The single photo shows a prototype model shot from the side, with the distinctive CR-V taillights running up the rear of the car. The front is entirely covered, with a pair of bolt-on headlights sticking up from the hood.
But the most interesting bit is the rear door. Or, more specifically, its length. Blacked-out with camouflage tape, the door is conspicuously longer than on the current production CR-V. Could the next-gen CR-V, due in 2017, be available with a third row of seats?
Sources say yes, but not in the U.S.
Abroad, the CR-V competes against other compact crossovers with three rows, which are steadily becoming popular replacements for MPVs, those weird little minivans.

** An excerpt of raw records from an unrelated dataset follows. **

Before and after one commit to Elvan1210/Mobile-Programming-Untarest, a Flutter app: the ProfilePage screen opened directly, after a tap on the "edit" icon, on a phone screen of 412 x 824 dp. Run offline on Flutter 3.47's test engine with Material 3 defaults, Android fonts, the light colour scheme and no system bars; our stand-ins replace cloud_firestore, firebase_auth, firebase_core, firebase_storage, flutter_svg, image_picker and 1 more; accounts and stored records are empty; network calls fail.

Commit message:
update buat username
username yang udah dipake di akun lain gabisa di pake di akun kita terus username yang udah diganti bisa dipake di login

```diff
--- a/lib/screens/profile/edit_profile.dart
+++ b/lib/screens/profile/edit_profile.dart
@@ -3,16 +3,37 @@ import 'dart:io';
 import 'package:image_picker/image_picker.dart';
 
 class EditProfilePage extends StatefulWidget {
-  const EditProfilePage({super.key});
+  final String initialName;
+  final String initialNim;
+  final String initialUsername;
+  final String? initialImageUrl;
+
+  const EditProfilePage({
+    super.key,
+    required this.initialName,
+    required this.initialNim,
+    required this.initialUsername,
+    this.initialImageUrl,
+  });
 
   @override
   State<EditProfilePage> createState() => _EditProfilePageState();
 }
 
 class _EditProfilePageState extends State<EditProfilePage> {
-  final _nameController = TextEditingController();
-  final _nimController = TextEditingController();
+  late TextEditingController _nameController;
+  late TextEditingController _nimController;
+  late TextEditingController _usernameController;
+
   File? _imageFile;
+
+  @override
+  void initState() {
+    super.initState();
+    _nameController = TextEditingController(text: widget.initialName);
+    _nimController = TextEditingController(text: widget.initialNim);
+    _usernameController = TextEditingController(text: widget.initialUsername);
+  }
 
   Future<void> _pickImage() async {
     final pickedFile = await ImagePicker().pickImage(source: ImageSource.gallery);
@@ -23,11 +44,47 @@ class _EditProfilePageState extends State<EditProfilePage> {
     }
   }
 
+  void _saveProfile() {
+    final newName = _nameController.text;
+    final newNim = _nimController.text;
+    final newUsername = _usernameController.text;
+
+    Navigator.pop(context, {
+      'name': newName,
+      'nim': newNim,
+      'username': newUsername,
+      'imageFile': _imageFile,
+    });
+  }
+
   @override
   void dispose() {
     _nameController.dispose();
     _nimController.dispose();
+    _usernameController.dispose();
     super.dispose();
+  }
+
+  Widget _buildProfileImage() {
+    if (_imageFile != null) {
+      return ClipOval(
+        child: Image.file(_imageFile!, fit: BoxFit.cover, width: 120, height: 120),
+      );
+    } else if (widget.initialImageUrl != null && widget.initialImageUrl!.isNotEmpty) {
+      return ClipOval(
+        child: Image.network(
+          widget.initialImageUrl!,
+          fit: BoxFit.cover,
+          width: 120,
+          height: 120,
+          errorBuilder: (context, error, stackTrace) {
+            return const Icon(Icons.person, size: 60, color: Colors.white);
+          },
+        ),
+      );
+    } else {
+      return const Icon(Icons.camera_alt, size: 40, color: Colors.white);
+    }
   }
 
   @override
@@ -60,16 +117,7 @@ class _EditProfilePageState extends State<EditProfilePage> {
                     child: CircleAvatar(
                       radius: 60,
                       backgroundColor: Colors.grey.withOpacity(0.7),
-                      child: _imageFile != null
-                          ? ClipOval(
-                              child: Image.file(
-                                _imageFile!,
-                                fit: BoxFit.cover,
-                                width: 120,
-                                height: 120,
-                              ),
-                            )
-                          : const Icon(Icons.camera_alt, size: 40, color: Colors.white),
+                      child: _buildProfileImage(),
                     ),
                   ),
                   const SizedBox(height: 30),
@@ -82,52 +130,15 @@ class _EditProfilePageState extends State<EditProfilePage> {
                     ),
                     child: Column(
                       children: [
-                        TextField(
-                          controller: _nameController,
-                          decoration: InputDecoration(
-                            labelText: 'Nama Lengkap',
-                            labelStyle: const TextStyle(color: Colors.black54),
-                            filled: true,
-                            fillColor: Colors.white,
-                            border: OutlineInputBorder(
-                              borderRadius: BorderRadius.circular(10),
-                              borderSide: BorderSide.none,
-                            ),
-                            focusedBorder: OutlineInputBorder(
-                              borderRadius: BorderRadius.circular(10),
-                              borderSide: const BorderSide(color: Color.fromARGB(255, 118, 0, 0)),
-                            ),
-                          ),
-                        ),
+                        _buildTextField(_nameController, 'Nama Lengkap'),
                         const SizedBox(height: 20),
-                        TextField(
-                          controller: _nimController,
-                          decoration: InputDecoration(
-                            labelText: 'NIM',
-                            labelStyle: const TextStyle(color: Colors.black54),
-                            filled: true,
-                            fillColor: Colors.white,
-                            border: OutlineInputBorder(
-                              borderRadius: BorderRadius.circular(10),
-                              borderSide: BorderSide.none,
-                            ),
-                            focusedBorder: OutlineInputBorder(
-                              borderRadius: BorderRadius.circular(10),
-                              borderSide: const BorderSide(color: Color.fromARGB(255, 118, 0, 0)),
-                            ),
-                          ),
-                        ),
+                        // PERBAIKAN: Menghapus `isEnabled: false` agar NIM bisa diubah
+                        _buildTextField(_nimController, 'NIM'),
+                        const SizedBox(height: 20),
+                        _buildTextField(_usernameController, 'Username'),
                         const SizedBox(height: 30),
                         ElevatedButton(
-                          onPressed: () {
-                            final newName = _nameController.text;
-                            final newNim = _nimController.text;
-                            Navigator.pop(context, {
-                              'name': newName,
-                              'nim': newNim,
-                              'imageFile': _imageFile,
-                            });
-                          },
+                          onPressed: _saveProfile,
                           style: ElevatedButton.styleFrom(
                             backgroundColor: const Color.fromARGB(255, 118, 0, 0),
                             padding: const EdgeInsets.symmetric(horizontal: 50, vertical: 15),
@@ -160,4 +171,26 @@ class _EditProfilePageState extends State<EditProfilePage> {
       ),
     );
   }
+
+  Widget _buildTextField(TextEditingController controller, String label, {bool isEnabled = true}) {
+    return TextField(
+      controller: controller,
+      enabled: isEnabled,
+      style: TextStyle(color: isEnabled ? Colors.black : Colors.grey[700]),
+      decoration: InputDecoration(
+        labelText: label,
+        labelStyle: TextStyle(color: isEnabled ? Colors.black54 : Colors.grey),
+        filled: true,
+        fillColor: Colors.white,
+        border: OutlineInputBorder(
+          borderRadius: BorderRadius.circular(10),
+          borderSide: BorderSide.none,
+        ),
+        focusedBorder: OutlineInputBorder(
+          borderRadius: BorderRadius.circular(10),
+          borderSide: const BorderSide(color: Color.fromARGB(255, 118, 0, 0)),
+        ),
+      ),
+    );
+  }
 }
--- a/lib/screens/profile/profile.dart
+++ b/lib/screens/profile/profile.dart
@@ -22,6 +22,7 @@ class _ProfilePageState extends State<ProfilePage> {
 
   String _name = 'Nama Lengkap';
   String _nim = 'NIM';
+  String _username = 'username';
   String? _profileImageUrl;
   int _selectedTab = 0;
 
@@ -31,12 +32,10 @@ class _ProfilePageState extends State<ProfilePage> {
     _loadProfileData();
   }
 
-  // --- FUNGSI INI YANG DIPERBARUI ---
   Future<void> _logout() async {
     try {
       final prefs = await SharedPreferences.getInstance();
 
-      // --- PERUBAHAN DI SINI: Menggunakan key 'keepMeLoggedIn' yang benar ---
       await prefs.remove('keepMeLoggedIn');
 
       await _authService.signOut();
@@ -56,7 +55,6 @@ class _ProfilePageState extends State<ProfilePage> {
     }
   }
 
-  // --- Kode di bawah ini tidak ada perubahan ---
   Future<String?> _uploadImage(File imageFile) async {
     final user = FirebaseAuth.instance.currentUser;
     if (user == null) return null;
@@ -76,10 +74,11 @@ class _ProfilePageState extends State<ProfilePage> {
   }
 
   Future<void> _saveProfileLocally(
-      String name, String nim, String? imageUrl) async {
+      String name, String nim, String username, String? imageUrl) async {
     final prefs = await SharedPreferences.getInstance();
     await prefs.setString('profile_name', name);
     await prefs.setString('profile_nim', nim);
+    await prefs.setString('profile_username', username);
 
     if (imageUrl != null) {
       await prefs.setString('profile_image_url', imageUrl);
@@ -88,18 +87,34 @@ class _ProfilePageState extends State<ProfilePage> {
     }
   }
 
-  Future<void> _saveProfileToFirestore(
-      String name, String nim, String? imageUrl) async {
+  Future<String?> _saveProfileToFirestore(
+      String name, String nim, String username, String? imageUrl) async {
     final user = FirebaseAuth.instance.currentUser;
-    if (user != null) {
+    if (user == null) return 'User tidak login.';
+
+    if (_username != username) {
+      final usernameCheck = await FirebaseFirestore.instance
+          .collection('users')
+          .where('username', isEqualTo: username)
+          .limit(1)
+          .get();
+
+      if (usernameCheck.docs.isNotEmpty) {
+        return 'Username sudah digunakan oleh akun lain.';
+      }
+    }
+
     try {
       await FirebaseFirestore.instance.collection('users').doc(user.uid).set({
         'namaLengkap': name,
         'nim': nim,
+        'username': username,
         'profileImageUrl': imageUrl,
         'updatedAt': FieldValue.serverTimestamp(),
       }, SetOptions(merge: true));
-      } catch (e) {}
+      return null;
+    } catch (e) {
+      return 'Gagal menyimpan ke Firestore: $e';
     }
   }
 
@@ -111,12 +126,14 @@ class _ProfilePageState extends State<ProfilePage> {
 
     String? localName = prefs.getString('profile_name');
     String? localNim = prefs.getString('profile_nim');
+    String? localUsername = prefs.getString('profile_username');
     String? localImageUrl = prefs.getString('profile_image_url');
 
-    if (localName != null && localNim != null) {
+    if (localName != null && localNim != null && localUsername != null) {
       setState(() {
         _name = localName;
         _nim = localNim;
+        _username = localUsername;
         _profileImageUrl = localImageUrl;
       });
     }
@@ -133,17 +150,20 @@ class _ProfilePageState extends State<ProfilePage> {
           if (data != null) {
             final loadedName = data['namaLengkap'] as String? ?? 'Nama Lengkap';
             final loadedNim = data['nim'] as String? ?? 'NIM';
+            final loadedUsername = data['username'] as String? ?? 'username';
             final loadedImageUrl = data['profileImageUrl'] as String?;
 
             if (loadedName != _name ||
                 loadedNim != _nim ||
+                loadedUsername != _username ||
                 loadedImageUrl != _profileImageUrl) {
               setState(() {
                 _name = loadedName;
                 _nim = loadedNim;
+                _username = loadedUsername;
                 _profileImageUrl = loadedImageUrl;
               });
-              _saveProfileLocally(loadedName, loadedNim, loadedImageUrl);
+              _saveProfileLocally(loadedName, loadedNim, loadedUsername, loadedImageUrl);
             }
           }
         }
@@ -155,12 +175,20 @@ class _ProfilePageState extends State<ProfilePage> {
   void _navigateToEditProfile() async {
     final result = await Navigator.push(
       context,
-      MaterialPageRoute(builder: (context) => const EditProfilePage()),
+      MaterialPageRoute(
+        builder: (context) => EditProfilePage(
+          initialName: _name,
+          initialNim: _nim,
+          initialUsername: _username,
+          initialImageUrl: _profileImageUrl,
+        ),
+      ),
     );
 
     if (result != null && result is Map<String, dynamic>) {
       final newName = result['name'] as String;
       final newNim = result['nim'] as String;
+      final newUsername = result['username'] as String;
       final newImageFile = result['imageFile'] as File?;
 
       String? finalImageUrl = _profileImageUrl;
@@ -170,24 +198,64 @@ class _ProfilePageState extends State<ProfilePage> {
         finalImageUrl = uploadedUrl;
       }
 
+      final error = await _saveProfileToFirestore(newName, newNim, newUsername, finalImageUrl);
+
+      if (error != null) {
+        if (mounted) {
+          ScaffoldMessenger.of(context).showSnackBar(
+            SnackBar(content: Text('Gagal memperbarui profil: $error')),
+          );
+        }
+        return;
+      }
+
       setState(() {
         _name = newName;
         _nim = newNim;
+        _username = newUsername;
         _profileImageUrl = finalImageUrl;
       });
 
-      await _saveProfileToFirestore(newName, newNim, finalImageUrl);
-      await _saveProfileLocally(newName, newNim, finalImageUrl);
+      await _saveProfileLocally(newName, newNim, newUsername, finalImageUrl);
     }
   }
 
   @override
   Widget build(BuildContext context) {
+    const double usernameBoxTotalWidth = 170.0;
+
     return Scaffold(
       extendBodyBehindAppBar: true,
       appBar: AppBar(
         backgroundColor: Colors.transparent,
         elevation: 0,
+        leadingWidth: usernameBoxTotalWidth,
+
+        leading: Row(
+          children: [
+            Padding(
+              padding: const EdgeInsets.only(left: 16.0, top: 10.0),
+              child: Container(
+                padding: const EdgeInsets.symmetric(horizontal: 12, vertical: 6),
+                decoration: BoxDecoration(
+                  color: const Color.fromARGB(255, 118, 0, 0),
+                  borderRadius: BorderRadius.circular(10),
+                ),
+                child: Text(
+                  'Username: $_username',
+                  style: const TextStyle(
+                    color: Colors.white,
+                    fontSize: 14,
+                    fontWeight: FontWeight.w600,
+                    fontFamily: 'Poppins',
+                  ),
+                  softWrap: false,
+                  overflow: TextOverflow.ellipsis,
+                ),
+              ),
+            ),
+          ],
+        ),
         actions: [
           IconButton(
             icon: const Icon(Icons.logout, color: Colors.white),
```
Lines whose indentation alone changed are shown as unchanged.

Plus, adding a third row to the CR-V puts more space between it and the new HR-V globally.
But in the U.S., where the CR-V is the top-selling crossover, Honda has the Pilot and Odyssey to offer buyers looking for maximum people-moving capabilities. So expect this prototype to keep its residency elsewhere.